Q: Can you tell me about your album art and music videos? What kind of visual imagery do you gravitate toward? Do you make your own music videos?

A: I think all of the art of Kloz is reflective of the music. It’s cryptic and mysterious, maybe a bit supernatural or out of body, like looking back at your past, or past selves, old friends and family. I’ve made the couple videos we have online but to be honest, I’m pretty ‘whatever’ about them. I’d like to be able to have a budget to make something fully realized, but until that point I want work with other artists and collaborate on videos. We shall see.

 

Q: What’s your writing process like? Do you write the songs on your own or is it a collaborative process?

A: I usually come in with demos or the skeleton of the songs, meaning the guitar part and the vocals and general structure. But things always change once we interpret the song live. I never tell Paul what to play on bass or anything like that. I like the idea of not knowing everything that will be.  

 

Q: If you could tour with anyone, who would you want to tour with?
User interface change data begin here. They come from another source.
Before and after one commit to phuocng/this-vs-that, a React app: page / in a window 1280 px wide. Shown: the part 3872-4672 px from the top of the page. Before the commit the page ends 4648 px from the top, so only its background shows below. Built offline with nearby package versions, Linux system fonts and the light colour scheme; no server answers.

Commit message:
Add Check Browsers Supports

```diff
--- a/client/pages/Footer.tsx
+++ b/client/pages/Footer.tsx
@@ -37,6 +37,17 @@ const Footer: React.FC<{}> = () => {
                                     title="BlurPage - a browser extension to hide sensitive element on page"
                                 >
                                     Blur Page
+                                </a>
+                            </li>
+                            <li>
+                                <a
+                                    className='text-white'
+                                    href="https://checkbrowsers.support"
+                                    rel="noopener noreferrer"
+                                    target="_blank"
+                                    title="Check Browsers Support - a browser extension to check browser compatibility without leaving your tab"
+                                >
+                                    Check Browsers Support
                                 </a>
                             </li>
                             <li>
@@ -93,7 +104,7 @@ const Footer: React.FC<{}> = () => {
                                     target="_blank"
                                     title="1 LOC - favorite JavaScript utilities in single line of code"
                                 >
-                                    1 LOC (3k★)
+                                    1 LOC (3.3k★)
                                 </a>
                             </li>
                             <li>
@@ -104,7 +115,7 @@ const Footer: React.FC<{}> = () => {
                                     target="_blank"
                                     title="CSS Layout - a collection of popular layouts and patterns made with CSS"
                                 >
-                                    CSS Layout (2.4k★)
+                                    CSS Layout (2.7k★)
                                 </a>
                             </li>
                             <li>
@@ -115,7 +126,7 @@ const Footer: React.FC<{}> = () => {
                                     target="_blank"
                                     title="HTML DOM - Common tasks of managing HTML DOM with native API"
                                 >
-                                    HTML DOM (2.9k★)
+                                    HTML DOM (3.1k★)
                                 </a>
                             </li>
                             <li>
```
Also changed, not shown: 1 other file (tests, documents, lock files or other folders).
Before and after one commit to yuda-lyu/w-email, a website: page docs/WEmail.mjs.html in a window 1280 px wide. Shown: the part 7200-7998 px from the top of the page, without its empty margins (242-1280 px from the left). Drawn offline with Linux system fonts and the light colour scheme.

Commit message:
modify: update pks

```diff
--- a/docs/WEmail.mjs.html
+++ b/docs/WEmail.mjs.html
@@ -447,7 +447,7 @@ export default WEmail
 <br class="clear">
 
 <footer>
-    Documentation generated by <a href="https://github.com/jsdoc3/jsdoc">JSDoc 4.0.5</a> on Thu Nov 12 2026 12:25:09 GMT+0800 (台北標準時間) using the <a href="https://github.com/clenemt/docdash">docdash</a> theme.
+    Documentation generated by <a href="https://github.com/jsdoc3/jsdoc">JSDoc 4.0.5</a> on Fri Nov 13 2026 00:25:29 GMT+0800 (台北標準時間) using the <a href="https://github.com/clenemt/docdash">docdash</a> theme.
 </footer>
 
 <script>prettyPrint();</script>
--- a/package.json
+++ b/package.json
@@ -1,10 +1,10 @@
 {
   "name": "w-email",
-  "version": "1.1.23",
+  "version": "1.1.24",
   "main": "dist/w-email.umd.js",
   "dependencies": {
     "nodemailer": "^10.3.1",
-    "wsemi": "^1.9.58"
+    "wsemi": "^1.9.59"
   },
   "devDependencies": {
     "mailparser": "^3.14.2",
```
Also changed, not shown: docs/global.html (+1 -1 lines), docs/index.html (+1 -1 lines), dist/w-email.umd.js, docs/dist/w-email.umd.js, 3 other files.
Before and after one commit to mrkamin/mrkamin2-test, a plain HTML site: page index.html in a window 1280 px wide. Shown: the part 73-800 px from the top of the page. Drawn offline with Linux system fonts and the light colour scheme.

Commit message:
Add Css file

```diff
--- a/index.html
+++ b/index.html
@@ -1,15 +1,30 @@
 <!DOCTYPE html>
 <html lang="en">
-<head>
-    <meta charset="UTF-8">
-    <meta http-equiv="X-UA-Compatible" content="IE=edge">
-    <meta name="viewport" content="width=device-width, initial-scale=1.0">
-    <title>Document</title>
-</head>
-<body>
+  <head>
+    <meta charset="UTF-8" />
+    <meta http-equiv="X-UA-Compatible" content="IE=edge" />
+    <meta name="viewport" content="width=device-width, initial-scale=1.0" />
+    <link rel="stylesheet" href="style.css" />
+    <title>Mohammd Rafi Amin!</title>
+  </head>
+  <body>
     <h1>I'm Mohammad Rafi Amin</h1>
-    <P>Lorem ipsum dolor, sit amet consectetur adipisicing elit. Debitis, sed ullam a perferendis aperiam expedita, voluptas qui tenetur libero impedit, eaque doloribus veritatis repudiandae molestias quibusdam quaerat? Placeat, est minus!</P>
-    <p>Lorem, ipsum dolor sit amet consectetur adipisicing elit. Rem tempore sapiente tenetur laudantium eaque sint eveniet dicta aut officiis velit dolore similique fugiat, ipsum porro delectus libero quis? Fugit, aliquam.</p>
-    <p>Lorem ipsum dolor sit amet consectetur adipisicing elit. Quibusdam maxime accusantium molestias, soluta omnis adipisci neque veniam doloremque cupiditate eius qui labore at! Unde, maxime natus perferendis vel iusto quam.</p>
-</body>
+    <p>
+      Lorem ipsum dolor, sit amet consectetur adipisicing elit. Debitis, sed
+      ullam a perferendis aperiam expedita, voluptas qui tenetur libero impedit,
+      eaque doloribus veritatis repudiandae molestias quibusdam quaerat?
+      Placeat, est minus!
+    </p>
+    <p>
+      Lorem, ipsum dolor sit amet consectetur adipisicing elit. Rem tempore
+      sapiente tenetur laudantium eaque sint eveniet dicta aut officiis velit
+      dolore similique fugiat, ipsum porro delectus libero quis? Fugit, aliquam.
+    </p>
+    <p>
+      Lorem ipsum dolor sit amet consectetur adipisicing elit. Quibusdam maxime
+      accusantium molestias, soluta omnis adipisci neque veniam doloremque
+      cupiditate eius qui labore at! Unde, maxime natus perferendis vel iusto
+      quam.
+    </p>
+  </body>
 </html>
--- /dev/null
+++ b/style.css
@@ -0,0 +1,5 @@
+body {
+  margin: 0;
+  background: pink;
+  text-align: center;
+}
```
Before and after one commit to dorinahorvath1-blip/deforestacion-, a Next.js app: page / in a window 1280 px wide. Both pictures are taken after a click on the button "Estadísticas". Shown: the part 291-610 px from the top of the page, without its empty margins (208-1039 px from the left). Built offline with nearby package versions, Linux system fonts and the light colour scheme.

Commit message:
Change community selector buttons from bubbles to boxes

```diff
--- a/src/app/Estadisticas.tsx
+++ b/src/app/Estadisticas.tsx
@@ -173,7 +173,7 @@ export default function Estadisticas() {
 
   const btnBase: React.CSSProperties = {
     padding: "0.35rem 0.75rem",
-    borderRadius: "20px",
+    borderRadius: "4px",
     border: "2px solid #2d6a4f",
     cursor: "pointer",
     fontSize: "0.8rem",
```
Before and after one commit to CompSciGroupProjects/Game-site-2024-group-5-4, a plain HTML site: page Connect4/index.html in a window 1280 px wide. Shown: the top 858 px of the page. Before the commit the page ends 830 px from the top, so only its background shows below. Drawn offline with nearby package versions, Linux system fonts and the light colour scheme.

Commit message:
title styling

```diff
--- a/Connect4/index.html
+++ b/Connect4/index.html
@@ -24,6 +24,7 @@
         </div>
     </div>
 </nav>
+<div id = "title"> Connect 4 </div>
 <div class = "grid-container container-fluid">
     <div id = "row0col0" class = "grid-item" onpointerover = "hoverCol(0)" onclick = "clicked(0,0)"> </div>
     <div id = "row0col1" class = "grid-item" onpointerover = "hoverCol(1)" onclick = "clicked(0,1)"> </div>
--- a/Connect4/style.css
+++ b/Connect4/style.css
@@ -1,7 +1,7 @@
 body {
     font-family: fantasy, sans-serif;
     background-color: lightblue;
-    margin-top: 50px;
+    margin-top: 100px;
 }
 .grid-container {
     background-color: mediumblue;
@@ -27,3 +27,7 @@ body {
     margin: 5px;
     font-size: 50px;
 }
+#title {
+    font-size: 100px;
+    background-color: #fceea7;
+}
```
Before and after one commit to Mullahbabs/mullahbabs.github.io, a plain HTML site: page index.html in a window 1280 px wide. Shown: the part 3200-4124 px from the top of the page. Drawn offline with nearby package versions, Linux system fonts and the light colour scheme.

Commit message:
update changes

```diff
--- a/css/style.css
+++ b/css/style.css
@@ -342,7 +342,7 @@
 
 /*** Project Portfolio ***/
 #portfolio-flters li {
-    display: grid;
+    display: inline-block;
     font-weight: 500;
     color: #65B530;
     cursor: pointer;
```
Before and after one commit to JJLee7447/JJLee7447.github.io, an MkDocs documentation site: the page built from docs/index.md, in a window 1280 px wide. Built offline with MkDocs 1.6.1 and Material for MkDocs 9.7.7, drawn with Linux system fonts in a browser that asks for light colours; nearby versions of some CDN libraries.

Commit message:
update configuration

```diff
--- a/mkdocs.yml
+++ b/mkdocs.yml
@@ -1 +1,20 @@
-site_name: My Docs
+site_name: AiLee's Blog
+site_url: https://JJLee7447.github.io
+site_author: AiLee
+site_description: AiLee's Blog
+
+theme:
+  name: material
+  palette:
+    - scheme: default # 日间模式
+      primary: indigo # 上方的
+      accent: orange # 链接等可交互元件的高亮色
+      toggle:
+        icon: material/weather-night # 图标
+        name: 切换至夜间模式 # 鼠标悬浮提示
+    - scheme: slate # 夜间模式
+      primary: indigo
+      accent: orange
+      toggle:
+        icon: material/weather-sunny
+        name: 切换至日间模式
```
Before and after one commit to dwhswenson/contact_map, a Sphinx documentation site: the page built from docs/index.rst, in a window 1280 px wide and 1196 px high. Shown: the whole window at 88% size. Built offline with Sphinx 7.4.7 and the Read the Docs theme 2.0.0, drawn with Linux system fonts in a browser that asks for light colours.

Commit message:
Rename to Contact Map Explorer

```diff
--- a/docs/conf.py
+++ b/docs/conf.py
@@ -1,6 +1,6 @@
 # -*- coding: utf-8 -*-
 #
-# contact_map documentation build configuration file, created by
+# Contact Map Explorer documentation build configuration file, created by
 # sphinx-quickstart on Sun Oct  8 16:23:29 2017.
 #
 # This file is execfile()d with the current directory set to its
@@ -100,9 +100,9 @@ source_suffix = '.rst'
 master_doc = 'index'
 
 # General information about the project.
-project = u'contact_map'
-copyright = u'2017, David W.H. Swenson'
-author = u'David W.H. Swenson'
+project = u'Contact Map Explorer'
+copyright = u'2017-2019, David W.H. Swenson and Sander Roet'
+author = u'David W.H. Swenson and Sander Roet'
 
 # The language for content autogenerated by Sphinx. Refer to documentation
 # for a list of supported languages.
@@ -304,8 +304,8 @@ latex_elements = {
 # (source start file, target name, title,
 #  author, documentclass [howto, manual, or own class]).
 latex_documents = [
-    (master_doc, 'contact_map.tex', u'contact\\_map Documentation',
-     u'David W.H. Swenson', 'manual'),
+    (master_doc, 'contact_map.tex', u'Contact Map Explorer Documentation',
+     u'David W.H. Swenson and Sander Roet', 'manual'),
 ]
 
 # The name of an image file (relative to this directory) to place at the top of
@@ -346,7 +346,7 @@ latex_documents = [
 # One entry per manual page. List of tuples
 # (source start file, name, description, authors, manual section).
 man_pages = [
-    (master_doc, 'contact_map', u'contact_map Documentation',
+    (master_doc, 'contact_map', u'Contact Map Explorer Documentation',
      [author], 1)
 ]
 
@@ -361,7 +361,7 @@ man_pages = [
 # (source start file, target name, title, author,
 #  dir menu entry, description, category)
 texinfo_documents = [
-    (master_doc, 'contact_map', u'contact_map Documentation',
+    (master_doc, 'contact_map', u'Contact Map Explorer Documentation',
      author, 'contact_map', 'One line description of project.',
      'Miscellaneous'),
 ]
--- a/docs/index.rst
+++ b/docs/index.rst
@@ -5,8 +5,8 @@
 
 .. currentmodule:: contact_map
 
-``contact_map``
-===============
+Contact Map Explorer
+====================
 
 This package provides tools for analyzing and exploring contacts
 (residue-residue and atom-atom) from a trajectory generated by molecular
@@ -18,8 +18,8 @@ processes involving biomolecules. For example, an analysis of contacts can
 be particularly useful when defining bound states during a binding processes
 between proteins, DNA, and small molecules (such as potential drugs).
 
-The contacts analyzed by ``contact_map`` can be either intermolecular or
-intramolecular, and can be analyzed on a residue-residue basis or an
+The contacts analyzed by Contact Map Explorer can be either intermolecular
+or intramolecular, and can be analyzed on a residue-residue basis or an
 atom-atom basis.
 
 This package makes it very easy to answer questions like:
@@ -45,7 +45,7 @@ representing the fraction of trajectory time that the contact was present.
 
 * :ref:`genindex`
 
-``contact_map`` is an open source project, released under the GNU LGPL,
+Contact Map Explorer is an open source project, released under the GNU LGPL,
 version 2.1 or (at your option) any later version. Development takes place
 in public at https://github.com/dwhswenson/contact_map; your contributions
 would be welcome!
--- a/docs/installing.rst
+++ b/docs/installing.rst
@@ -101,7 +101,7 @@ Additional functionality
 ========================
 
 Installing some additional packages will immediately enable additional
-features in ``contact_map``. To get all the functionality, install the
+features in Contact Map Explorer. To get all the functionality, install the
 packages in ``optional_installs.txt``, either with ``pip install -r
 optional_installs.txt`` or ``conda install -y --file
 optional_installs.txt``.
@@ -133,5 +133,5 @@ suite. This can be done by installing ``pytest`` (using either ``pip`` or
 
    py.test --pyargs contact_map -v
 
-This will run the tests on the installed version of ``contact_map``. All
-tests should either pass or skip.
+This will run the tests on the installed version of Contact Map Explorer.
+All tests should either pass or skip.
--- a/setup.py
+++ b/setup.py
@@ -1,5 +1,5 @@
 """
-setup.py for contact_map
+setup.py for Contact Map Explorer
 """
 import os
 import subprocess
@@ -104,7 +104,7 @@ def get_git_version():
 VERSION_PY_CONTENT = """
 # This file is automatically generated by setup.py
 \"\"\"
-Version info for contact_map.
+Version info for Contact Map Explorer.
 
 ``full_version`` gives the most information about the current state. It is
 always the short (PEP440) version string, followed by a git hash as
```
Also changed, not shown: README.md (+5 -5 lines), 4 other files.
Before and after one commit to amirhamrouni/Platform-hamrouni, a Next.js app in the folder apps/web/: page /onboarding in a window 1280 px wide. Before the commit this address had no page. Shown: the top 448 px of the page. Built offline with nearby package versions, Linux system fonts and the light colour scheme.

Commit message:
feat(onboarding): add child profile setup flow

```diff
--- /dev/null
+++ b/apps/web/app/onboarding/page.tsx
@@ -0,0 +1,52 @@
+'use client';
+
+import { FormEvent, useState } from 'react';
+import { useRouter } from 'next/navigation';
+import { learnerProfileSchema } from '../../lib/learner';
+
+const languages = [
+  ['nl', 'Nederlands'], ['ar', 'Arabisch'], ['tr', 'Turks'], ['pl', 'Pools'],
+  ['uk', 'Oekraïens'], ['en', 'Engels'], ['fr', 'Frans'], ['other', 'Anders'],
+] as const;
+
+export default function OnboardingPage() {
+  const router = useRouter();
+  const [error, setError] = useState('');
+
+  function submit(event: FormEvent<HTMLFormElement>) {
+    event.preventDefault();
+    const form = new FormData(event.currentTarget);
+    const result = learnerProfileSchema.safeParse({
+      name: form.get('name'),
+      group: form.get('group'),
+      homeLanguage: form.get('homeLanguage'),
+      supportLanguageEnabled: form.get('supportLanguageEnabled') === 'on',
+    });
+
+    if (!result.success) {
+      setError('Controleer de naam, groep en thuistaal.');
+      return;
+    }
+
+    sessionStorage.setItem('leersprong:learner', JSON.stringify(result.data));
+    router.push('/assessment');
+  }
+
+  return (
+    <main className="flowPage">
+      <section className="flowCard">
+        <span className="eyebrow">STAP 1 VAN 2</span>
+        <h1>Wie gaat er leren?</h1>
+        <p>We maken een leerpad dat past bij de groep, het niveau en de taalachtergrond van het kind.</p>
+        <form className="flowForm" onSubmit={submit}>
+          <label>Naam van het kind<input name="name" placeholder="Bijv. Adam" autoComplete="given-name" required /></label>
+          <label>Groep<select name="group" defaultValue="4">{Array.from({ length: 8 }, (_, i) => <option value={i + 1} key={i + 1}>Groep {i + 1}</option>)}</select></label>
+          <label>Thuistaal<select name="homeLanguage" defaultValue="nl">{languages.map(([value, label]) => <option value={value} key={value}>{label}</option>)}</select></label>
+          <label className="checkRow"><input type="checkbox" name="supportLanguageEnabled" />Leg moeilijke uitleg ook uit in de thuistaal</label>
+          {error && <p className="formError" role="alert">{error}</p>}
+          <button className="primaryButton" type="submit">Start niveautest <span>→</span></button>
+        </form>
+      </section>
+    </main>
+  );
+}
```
A: Drake.

 

Q: What do you use to distort your voice? Why did you decide to do that?

A: Just an effect machine. Sometimes, I’ll use an effect that doubles up what I’m singing, but at an octave above. Maybe I’ll grow out of it, but right now I still really enjoy f*cking with the idea of the illusion of it all.

 

Q: Do you have any anxiety about being on stage and singing in front of strangers? If so, how do you deal with that?

A: I did at first but I don’t really think about it anymore. I’m usually in a kind of meditative trance state when I play. Paul is the real stage personality, which I love. I wish I could be playing on stage and watching him dance around at the same time.

 

Q: Can you try to describe the atmosphere at your shows? Has that changed dramatically since the Oneonta shows?

A: The atmosphere now is much more of a full experience. We use visual projections when we can. It allows us to distort that line between band and audience. I want people to not feel like they have to watch me playing an instrument. KLOZAPIN is four guys creating the illusion of something outside of  just four guys playing instruments in a room.

 

Q: Do you write when you’re struck by inspiration or does it feel more like work?

A: It never feels like work. It’s more like…  I’ll go through a week of intense inspiration and get everything I can down, and then I’ll move onto something other than music for a bit. I have a bad habit of being a scatterbrain.

 

Q: What are you working on this year?

A: Right now we’re close to putting out a new single, and then working on the rest of the album.